Note: You can use MTMF to reduce the number of false positives.

You can write a script to performed Matched Filtering using the MatchedFilter task.

  1. From the Toolbox, select Spectral > Mapping Methods > Matched Filtering. The Matched Filter Input File dialog appears.
  2. Select the input file and perform optional spatial and spectral subsetting, and/or masking, then click OK.
  3. Click OK. The Endmember Collection:Matched Filter dialog appears.
  4. Import spectra to match.
  5. Click Apply. The Matched Filter Parameters dialog appears.
  6. Use the toggle button to select Compute New Covariance Stats and enter an output statistics filename, or toggle to Use Existing Stats File.
  7. If you selected Compute New Covariance Stats: To remove anomalous pixels before calculating background statistics, enable the Subspace Background check box. Then, specify in the Background Threshold field the fraction of the background in the anomalous image to use for calculating the subspace background statistics. The threshold range is 0.500 to 1.000 (the entire image).
  8. Select output to File or Memory.
  9. From the Output Data Type drop-down list, select Byte or Floating Point.
  10. If you select Byte, enter a Min and Max stretch value.
  11. Click OK. If you selected Use Existing Stats File, select the statistics file that corresponds to the input data file when the Input File dialog appears. This statistics file must contain both the mean and covariance statistics for the input data.
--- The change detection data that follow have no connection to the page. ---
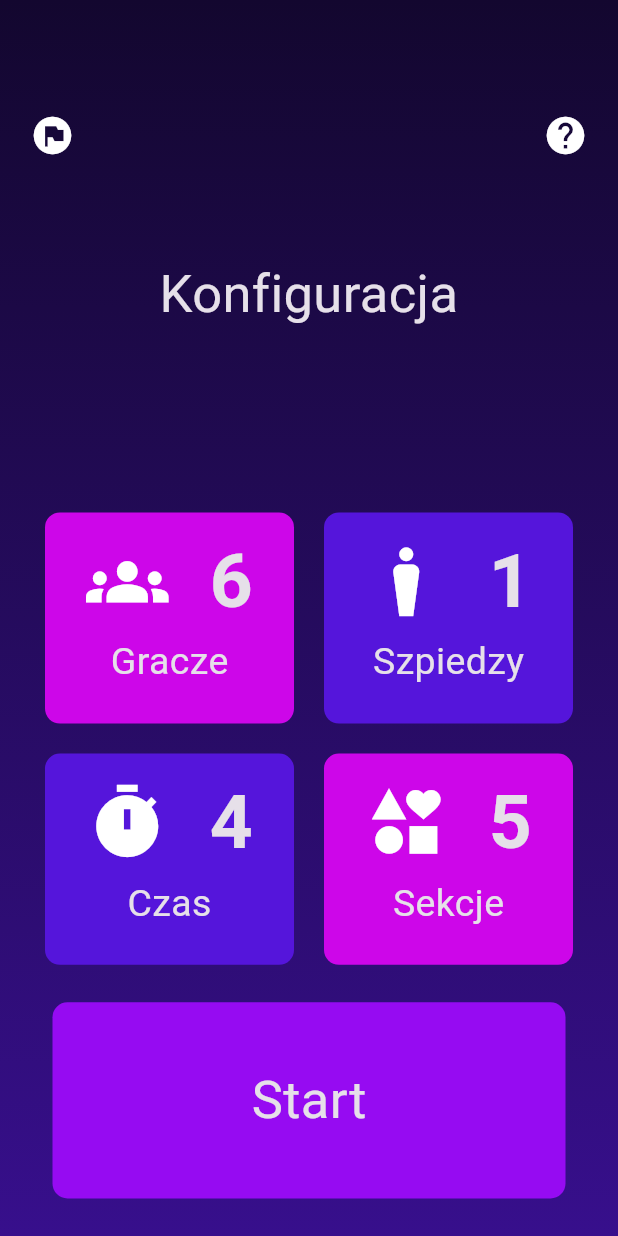
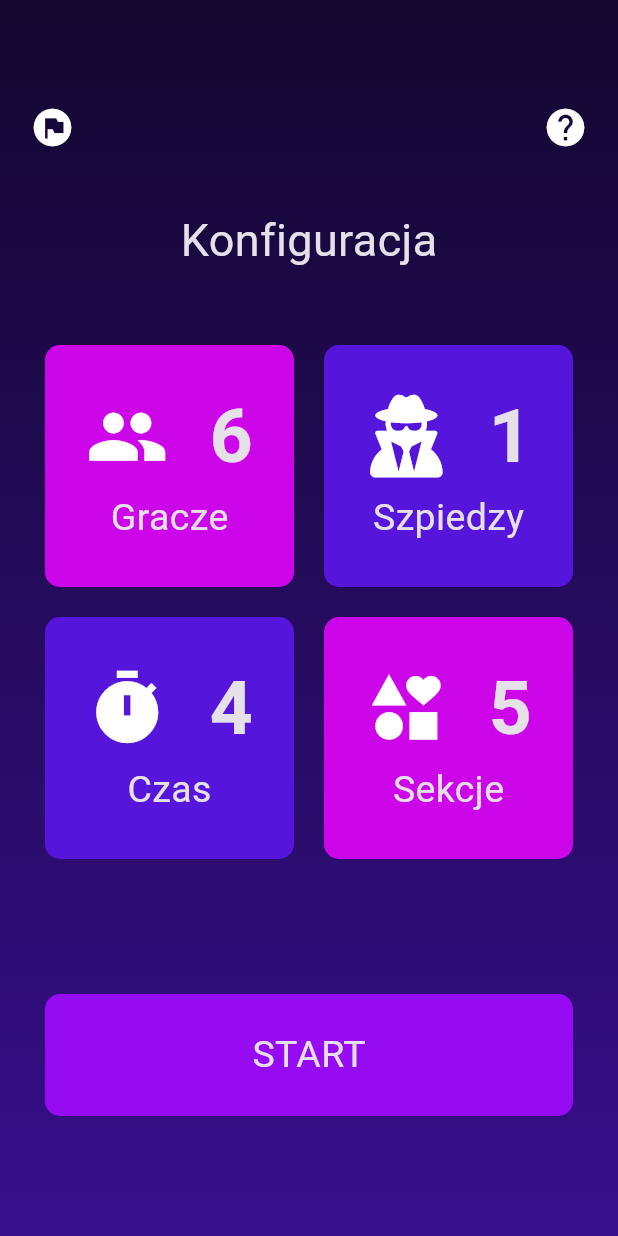
Before and after one commit to pawelmajchrzak/szpiegula_flutter, a Flutter app: the screen it shows after launch, on a phone screen of 412 x 824 dp. Run offline on Flutter 3.47's test engine with Material 3 defaults, Android fonts, the phone set to English and light mode, and no system bars; our stand-ins replace font_awesome_flutter.

Commit message:
finish start_screen

```diff
--- a/lib/start_screen.dart
+++ b/lib/start_screen.dart
@@ -1,4 +1,5 @@
 import 'package:flutter/material.dart';
+import 'package:font_awesome_flutter/font_awesome_flutter.dart';
 import 'package:szpiegula/widgets/reusable_card.dart';
 
 import 'constants.dart';
@@ -11,6 +12,9 @@ class StartScreen extends StatefulWidget {
 }
 
 class _StartScreenState extends State<StartScreen> {
+
+
+
   @override
   Widget build(BuildContext context) {
     return Scaffold(
@@ -25,7 +29,9 @@ class _StartScreenState extends State<StartScreen> {
         ),
         child: Column(
           children: [
-            Expanded(
+            Container(
+              alignment: Alignment.bottomCenter,
+              height: 90,
               child: Row(
                 mainAxisAlignment: MainAxisAlignment.spaceBetween,
                 children: [
@@ -40,14 +46,13 @@ class _StartScreenState extends State<StartScreen> {
                 ],
               ),
             ),
-            Expanded(
-              child: Container(
-                child: Text(
-                  'Konfiguracja',
-                  textAlign: TextAlign.center,
-                  style: TextStyle(
-                    fontSize: 35,
-                  ),
+            Container(
+              alignment: Alignment.center,
+              height: 120,
+              child: Text(
+                'Konfiguracja',
+                style: TextStyle(
+                  fontSize: 30,
                 ),
               ),
             ),
@@ -56,11 +61,11 @@ class _StartScreenState extends State<StartScreen> {
                 children: [
                   Expanded(
                     child: ReusableCard(
-                        kCardColourFirst, Icons.groups, 6, 'Gracze', () {}),
+                        kCardColourFirst, Icons.group, 6, 'Gracze', () {}),
                   ),
                   Expanded(
                     child: ReusableCard(
-                        kCardColourSecond, Icons.man_4, 1, 'Szpiedzy', () {}),
+                        kCardColourSecond, FontAwesomeIcons.userSecret, 1, 'Szpiedzy', () {}),
                   ),
                 ],
               ),
@@ -79,10 +84,12 @@ class _StartScreenState extends State<StartScreen> {
                 ],
               ),
             ),
-
+            SizedBox(
+              height: 50,
+            ),
             Expanded(
               child: Container(
-                margin: EdgeInsets.all(15),
+                margin: EdgeInsets.only(top: 30, bottom: 70, left: 10, right: 10),
                 decoration: BoxDecoration(
                   color: Color(0xFF960bf2),
                   borderRadius: BorderRadius.circular(10.0),
@@ -94,9 +101,9 @@ class _StartScreenState extends State<StartScreen> {
                   },
                   child: Center(
                     child: Text(
-                      'Start',
+                      'START',
                       style: TextStyle(
-                        fontSize: 35,
+                        fontSize: 25,
                       ),
                     ),
                   ),
--- a/lib/widgets/reusable_card.dart
+++ b/lib/widgets/reusable_card.dart
@@ -17,7 +17,7 @@ class ReusableCard extends StatelessWidget {
         onPress();
       },
       child: Container(
-        padding: EdgeInsets.only(top: 10),
+        padding: EdgeInsets.only(top: 25),
         margin: EdgeInsets.all(10),
         decoration: BoxDecoration(
           color: colorCard,
--- a/pubspec.yaml
+++ b/pubspec.yaml
@@ -35,6 +35,7 @@ dependencies:
   # The following adds the Cupertino Icons font to your application.
   # Use with the CupertinoIcons class for iOS style icons.
   cupertino_icons: ^1.0.2
+  font_awesome_flutter: ^10.7.0
 
 dev_dependencies:
   flutter_test:
```
Also changed, not shown: pubspec.lock.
Matched Filtering Results

The results of MF appear as a series of gray scale images, one for each selected endmember. Floating-point results provide a means of estimating the relative degree of match to the reference spectrum and approximate sub-pixel abundance, where 1.0 is a perfect match.
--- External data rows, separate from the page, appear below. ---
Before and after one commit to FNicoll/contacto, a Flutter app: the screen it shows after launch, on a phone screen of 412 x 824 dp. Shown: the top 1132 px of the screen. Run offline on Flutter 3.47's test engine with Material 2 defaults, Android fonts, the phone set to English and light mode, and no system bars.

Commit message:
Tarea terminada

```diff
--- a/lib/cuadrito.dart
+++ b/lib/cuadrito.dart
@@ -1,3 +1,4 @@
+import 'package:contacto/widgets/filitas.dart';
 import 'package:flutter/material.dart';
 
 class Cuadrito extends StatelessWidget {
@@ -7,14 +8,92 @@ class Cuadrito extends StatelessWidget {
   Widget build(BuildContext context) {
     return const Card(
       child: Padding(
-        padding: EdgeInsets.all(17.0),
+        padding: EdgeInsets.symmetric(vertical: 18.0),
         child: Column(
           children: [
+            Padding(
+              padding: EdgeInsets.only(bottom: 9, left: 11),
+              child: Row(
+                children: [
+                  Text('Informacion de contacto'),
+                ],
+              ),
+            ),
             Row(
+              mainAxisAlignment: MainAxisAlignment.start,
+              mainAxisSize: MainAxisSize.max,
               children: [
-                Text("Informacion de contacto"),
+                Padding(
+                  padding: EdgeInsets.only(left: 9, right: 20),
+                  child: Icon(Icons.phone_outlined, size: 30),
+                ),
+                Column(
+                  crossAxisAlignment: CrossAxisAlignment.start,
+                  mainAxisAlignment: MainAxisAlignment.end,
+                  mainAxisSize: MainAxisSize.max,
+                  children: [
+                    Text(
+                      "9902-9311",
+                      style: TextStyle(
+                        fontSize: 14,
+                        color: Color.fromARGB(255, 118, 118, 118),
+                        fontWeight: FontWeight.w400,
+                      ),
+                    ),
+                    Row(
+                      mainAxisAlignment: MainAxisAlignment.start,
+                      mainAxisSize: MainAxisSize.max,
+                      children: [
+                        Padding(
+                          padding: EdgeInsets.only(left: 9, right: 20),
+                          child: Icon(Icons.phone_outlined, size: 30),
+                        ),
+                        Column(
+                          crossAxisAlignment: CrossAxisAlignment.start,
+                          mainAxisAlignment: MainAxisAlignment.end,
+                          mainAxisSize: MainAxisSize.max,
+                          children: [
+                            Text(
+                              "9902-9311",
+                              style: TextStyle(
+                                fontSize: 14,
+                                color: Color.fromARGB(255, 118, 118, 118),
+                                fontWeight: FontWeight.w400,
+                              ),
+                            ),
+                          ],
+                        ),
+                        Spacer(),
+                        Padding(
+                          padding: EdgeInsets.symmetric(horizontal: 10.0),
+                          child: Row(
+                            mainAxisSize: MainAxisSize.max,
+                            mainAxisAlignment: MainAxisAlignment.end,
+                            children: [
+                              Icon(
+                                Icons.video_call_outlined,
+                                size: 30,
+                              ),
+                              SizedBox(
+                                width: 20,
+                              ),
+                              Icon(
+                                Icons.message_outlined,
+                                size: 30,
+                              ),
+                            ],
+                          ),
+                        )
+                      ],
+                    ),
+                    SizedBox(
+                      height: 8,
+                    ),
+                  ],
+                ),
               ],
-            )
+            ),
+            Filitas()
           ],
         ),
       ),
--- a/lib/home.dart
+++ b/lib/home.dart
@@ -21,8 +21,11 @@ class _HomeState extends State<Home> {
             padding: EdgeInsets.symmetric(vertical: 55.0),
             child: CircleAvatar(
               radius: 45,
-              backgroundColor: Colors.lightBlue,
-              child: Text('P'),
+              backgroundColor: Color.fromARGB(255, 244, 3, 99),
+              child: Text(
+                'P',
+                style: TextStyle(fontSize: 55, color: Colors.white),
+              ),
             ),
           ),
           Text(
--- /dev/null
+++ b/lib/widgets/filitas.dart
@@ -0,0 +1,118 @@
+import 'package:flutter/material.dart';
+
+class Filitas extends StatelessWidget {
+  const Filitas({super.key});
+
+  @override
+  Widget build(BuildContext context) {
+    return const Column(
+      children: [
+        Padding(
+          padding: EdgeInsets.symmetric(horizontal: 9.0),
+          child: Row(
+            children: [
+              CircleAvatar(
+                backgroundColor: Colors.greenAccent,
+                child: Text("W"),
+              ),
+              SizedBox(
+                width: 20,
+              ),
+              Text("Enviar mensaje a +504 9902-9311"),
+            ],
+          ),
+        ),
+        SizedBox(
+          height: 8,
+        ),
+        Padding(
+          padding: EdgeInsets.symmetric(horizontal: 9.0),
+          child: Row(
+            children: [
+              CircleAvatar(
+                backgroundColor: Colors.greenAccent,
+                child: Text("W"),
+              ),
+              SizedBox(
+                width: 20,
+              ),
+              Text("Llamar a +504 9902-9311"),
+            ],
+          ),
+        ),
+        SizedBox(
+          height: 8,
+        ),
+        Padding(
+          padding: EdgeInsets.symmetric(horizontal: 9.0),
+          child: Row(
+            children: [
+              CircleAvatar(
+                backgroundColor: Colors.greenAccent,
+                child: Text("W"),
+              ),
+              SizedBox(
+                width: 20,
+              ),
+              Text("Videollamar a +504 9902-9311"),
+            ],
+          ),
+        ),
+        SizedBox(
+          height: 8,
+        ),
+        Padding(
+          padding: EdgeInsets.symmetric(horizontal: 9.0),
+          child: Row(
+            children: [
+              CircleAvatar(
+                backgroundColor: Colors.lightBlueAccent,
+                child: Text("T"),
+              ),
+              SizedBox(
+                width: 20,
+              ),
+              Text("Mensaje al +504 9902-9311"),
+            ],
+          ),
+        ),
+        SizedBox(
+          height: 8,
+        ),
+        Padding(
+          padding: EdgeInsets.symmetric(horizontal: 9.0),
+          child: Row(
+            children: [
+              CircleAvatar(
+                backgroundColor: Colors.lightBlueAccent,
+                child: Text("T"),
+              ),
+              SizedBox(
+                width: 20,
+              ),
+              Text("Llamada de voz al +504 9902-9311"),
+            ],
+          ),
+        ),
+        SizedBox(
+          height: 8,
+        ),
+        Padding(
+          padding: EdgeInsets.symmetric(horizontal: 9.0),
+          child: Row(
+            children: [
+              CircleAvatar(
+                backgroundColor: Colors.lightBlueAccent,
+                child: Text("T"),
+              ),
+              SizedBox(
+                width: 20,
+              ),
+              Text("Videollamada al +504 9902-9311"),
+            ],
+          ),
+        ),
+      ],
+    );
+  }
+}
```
You should stretch each image.

If you selected byte data type output, use the data in the upper tail of the histogram for the stretch.
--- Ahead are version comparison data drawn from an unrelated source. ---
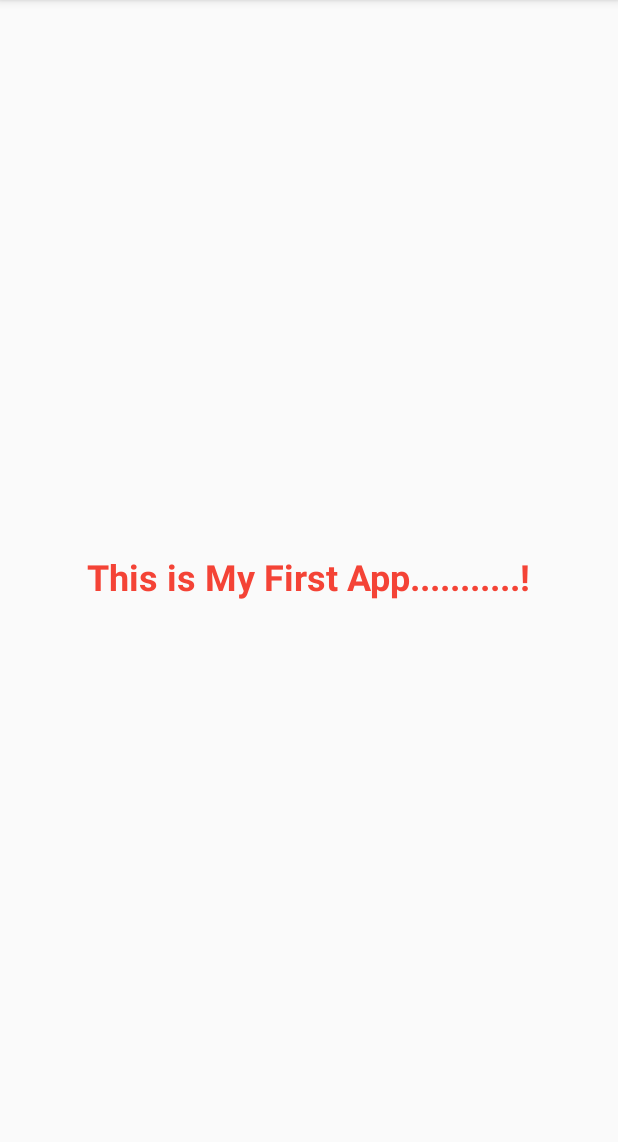
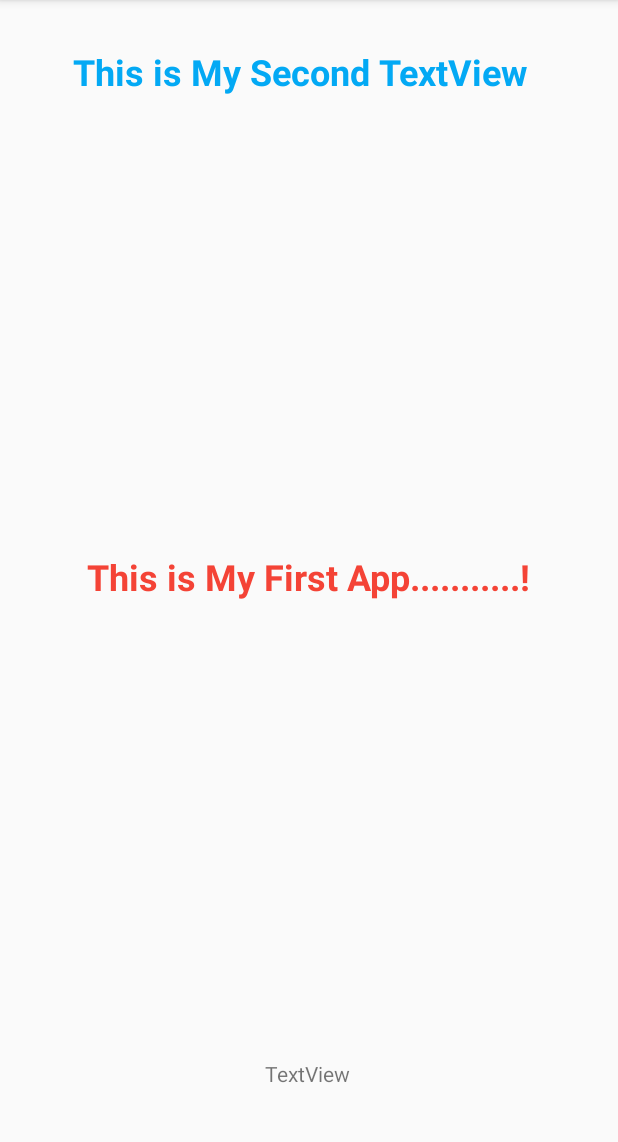
Before and after one commit to abidalishafique/My-First-Andriod-App, an Android app: the screen it shows after launch (MainActivity), on a phone screen of 412 x 824 dp, the part 84-1226 px from its top. Run offline under Robolectric (Android 15) with nearby library versions, the phone set to English and light mode, and no system bars.

Commit message:
Second TextView

```diff
--- a/app/src/main/res/layout/activity_main.xml
+++ b/app/src/main/res/layout/activity_main.xml
@@ -7,6 +7,7 @@
     tools:context=".MainActivity">
 
     <TextView
+        android:id="@+id/textView3"
         android:layout_width="wrap_content"
         android:layout_height="wrap_content"
         android:text="This is My First App...........!"
@@ -18,4 +19,31 @@
         app:layout_constraintRight_toRightOf="parent"
         app:layout_constraintTop_toTopOf="parent" />
 
+    <TextView
+        android:id="@+id/textView2"
+        android:layout_width="306dp"
+        android:layout_height="38dp"
+        android:text="This is My Second TextView"
+        android:textColor="#03A9F4"
+        android:textSize="24sp"
+        android:textStyle="bold"
+        app:layout_constraintBottom_toBottomOf="parent"
+        app:layout_constraintEnd_toEndOf="parent"
+        app:layout_constraintHorizontal_bias="0.457"
+        app:layout_constraintStart_toStartOf="parent"
+        app:layout_constraintTop_toTopOf="parent"
+        app:layout_constraintVertical_bias="0.043" />
+
+    <TextView
+        android:id="@+id/textView4"
+        android:layout_width="wrap_content"
+        android:layout_height="wrap_content"
+        android:text="TextView"
+        app:layout_constraintBottom_toBottomOf="parent"
+        app:layout_constraintEnd_toEndOf="parent"
+        app:layout_constraintHorizontal_bias="0.498"
+        app:layout_constraintStart_toStartOf="parent"
+        app:layout_constraintTop_toTopOf="parent"
+        app:layout_constraintVertical_bias="0.943" />
+
 </androidx.constraintlayout.widget.ConstraintLayout>
```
The data histogram of the background material is centered around 0, and the target (endmember) appears in the upper tail of the histogram (see the figure below). Therefore, the data in the upper tail of the histogram should be stretched from about 0.1 to about 0.65 to show only pixels containing the target material. Image values in the symmetric histogram distribution centered on 0 are background areas.

Note: You can set a default stretch range so that you do not have to stretch the data each time they are displayed.